The moment Khawlah Habib thought to hatch an enterprise in Kenya, she looked to a pain point that is most likely the offspring of sheer and repeated experience.
Ms. Habib probably fancied to explore the transport-tech vertical of the East African nation but certainly wanted to cut the kind of cloth that cloaks women commuters from most of their every day worries.
Limited access to safe transport is estimatedly the biggest chunk of rock sealing off women's participation in the labor markets of developing countries. According to the International Labor Organization, this challenge drains female participation by 16.5 percent.
Now, when it comes to countries with existing, significant gender gaps—many of which are in Africa—something as simple as not feeling comfy in a male-dominated minibus has complex and more fractured economic results.
“I wanted a taxi service that would make women feel comfortable throughout their journey. Women are more maternal and women feel more comfortable being driven by fellow women. I did a lot of research and talked to a number of women who narrated their unpleasant experiences, which made me see the need of coming up with a female-only taxi," is Khawlah’s backstory for the origin of Kenya’s An-Nisa.
In the taxi and transportation industry, women represent only about 2 percent of drivers but 60 percent of riders.

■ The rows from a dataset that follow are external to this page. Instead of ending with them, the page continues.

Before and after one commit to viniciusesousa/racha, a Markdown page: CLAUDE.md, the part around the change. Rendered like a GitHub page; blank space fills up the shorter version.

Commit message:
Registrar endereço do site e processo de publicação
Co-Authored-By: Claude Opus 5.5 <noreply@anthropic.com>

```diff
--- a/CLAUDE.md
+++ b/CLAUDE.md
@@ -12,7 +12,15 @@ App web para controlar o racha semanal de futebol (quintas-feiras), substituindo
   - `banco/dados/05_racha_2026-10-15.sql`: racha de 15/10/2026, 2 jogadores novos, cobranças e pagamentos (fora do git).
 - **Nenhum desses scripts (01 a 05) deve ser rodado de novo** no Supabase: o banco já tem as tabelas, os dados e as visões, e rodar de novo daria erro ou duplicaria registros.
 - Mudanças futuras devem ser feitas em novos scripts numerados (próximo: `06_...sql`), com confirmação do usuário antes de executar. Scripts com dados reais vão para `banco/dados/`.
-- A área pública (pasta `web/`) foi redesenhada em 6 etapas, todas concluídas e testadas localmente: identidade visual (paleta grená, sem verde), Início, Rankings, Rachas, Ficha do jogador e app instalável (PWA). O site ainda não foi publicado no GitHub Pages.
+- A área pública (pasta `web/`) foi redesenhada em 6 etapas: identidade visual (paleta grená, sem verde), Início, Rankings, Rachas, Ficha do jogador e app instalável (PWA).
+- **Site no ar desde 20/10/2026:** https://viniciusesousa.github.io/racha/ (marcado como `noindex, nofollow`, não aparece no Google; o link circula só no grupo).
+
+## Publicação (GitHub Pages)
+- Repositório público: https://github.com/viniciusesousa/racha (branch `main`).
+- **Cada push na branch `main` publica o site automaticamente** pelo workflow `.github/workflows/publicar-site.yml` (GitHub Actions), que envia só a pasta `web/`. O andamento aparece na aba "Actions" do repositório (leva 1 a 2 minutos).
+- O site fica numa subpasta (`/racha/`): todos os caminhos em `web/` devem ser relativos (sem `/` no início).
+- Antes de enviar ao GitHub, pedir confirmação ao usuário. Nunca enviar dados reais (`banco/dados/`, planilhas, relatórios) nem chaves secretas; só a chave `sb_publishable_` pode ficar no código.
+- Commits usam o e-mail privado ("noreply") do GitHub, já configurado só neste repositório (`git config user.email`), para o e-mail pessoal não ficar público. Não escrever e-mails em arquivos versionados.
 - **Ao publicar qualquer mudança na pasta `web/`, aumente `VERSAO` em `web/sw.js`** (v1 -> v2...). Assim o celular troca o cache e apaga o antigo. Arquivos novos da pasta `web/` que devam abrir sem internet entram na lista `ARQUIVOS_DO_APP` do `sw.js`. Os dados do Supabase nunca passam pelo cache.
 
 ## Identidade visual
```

This Kenyan company was born to look into and paper the cracks, where necessary.